This paper summarises a roundtable discussion that brought together public servants and academics mostly involved in sharing individual and locally-aggregated Covid infections and vaccination uptake data, and also drew on other aspects of data sharing between national, devolved and local government. It found that:
Technical difficulties slowed data sharing between national organisations and local government. Once this was overcome, local authorities were able to make timely health interventions.
Establishing the necessary data sharing agreements to share data across organisations and levels of government took time. This could be simplified by creating a pre-agreed data sharing framework that sets out what data could be shared in what format and with whom – an approach that helped the pandemic response in Wales via the Welsh Accord on the Sharing of Personal Information.
The uneven level of data skills in local authorities necessitated certain early datasets being provided in simple spreadsheet-based formats to guarantee the data could be quickly handled. New data initiatives, such as Local Data Spaces, provided less data-able local authorities with analysis to advise their public health interventions. But local government should invest in and develop its data skilled workforce.
UK government would benefit from co-creating data and digital services with local government, bringing together those collecting and providing data with those using the data, to better inform decisions about data and enable better analysis.
This is the fifth of six papers in the series, each based on a roundtable discussion around a particular case study or theme. The remaining paper will be published shortly, with a short report drawing together key themes and lessons to follow in February 2023.
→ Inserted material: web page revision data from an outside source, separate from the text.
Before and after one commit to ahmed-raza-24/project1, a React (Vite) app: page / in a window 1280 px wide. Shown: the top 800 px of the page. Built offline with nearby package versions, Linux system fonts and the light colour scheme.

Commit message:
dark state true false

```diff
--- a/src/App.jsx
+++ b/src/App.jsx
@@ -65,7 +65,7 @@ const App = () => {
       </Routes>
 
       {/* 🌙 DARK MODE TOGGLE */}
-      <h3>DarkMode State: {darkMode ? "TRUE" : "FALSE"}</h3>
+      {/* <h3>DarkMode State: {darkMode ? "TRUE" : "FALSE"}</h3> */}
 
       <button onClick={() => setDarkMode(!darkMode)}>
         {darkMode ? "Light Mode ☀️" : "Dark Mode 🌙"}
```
We would like to thank Scott Logic for supporting this project. Read more from Scott Logic about the Data Sharing in Government research project on their website.